You can combine these options with other media queries such as prefers-color-scheme to better shape your applications towards a variety of different users based on their preferences. In the example below I’ve made individual adjustments to the more preference depending on the color scheme the user prefers.

@media (prefers-color-scheme: dark) {
  // dark mode styles
}

@media (prefers-color-scheme: dark) and (prefers-contrast: more) {
  // dark mode styles with more contrast
}

@media (prefers-color-scheme: light) {
  // light mode styles
}

@media (prefers-color-scheme: light) and (prefers-contrast: more) {
  // light mode styles with more contrast
}

Like other media queries these can also be referenced using JavaScript via the window object. If more|less|no-preference all return matches: false you can safely assume the users browser does not have support for this media query yet.

window.matchMedia('(prefers-contrast: more)')
// > MediaQueryList {media: "(prefers-contrast: more)", matches: true, onchange: null, addListener: function, removeListener: function, …}

window.matchMedia('(prefers-contrast: more)').matches
// true

The following example provides insight into your preferences. The animations will stop if you prefer reduced motion, and the contrast will increase or decrease based on what you’ve specified so long as it’s supported by your browser.

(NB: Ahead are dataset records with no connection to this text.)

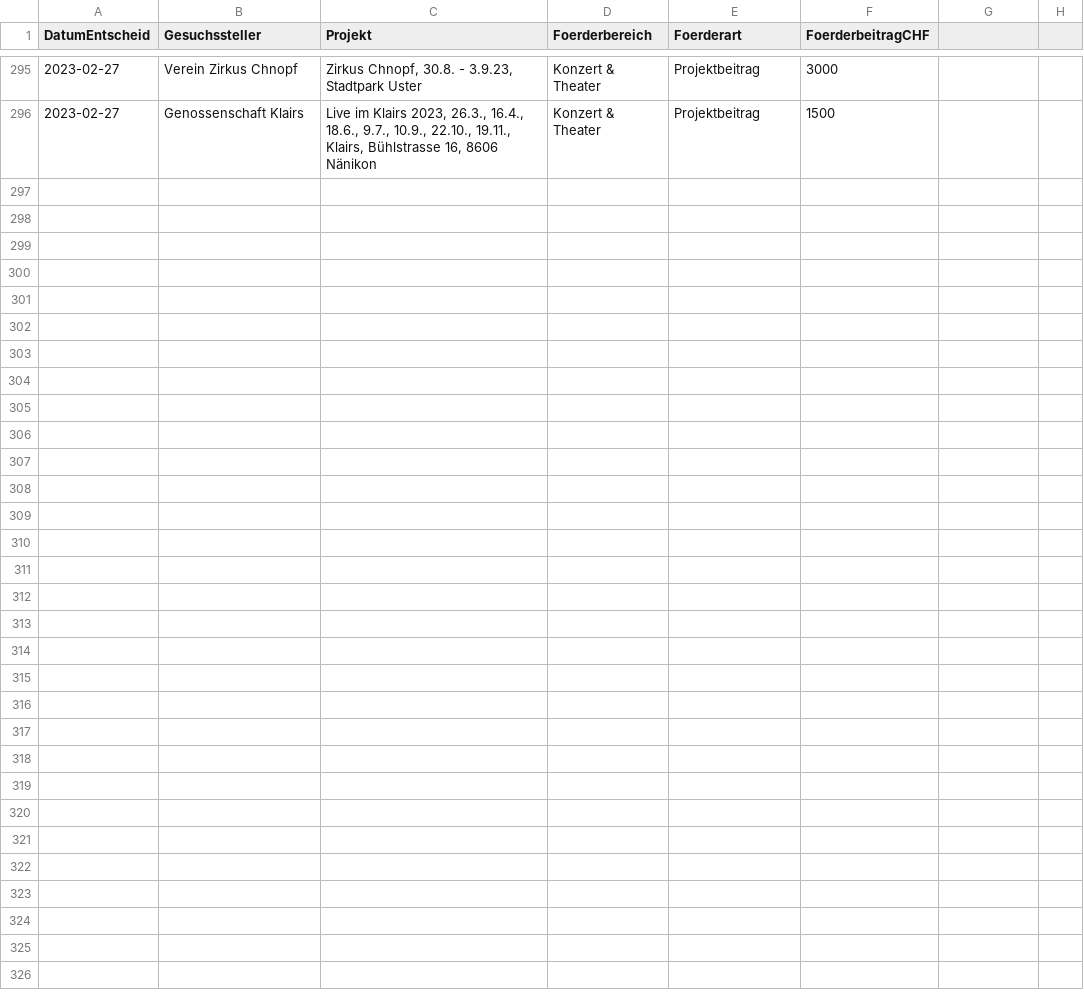
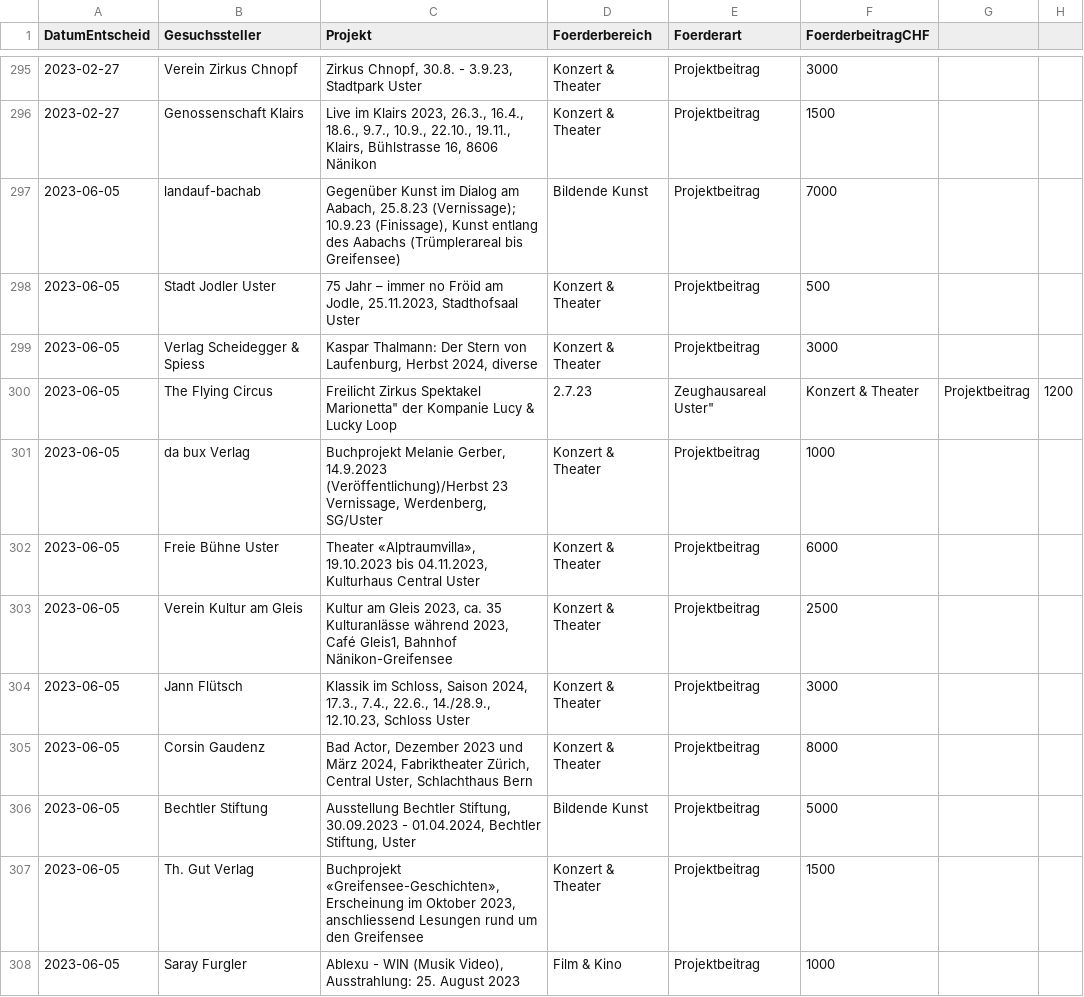
Before and after one commit to GesellschaftStadtUster/kultur_foerderbeitrage, a CSV file: daten_kulturfoerderung_uster.csv, drawn as a sheet; only a part is shown, gaps mark what is left out; the diff names each change by its address in the sheet, - before the commit and + after, or states it on an @@ line.

Commit message:
Add files via upload

```diff
--- a/daten_kulturfoerderung_uster.csv
+++ b/daten_kulturfoerderung_uster.csv
+row 297: 2023-06-05 | landauf-bachab | Gegenüber Kunst im Dialog am Aabach, 25.8.23 (Vernissage); 10.9.23 (Finissage), Kunst entlang des Aabachs (Trümplerareal bis Greifensee) | Bildende Kunst | Projektbeitrag | 7000
+row 298: 2023-06-05 | Stadt Jodler Uster | 75 Jahr – immer no Fröid am Jodle, 25.11.2023, Stadthofsaal Uster | Konzert & Theater | Projektbeitrag | 500
+row 299: 2023-06-05 | Verlag Scheidegger & Spiess | Kaspar Thalmann: Der Stern von Laufenburg, Herbst 2024, diverse | Konzert & Theater | Projektbeitrag | 3000
+row 300: 2023-06-05 | The Flying Circus | Freilicht Zirkus Spektakel Marionetta" der Kompanie Lucy & Lucky Loop | 2.7.23 | Zeughausareal Uster" | Konzert & Theater | Projektbeitrag | 1200
+row 301: 2023-06-05 | da bux Verlag | Buchprojekt Melanie Gerber, 14.9.2023 (Veröffentlichung)/Herbst 23 Vernissage, Werdenberg, SG/Uster | Konzert & Theater | Projektbeitrag | 1000
+row 302: 2023-06-05 | Freie Bühne Uster | Theater «Alptraumvilla», 19.10.2023 bis 04.11.2023, Kulturhaus Central Uster | Konzert & Theater | Projektbeitrag | 6000
+row 303: 2023-06-05 | Verein Kultur am Gleis | Kultur am Gleis 2023, ca. 35 Kulturanlässe während 2023, Café Gleis1, Bahnhof Nänikon-Greifensee | Konzert & Theater | Projektbeitrag | 2500
+row 304: 2023-06-05 | Jann Flütsch | Klassik im Schloss, Saison 2024, 17.3., 7.4., 22.6., 14./28.9., 12.10.23, Schloss Uster | Konzert & Theater | Projektbeitrag | 3000
+row 305: 2023-06-05 | Corsin Gaudenz | Bad Actor, Dezember 2023 und März 2024, Fabriktheater Zürich, Central Uster, Schlachthaus Bern | Konzert & Theater | Projektbeitrag | 8000
+row 306: 2023-06-05 | Bechtler Stiftung | Ausstellung Bechtler Stiftung, 30.09.2023 - 01.04.2024, Bechtler Stiftung, Uster | Bildende Kunst | Projektbeitrag | 5000
+row 307: 2023-06-05 | Th. Gut Verlag | Buchprojekt «Greifensee-Geschichten», Erscheinung im Oktober 2023, anschliessend Lesungen rund um den Greifensee | Konzert & Theater | Projektbeitrag | 1500
+row 308: 2023-06-05 | Saray Furgler | Ablexu - WIN (Musik Video), Ausstrahlung: 25. August 2023 | Film & Kino | Projektbeitrag | 1000
```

Deja vu?

Matrix Cat MonteMatrix Cat Pica

Browser Support ⏰

At the time of writing this post this media query isn’t widely available across different browsers. Currently only Safari has full support and Firefox has the option implemented behind a flag. There’s however been communication from Edge that Chromium will soon follow, so it’s only a matter of time before this gets wider support. If you’d like to give this a shot in Safari you can enable this setting via the System Preferences > Accessibility menu on a MacOS device that has at least Safari 14.1 installed.

System Preferences

At an operating system level Microsoft has supported high and low contrast themes in Windows for as long as I can remember. They even had a Microsoft CSS extension that supported detection of these modes for a while that worked very similarly to prefers-contrast. It was however experimental and has been deprecated for quite some time.

Closing Notes

Everything in this post is subject to change, the intention of this post was to help you prepare for this feature so you can begin plotting how you’d like to support this, if at all. I’m curious to know how you’ll utilize prefers-contrast in your application and what your plans are for it when it becomes more mainstream. if you have any questions or comments please reach out via Twitter or LinkedIn.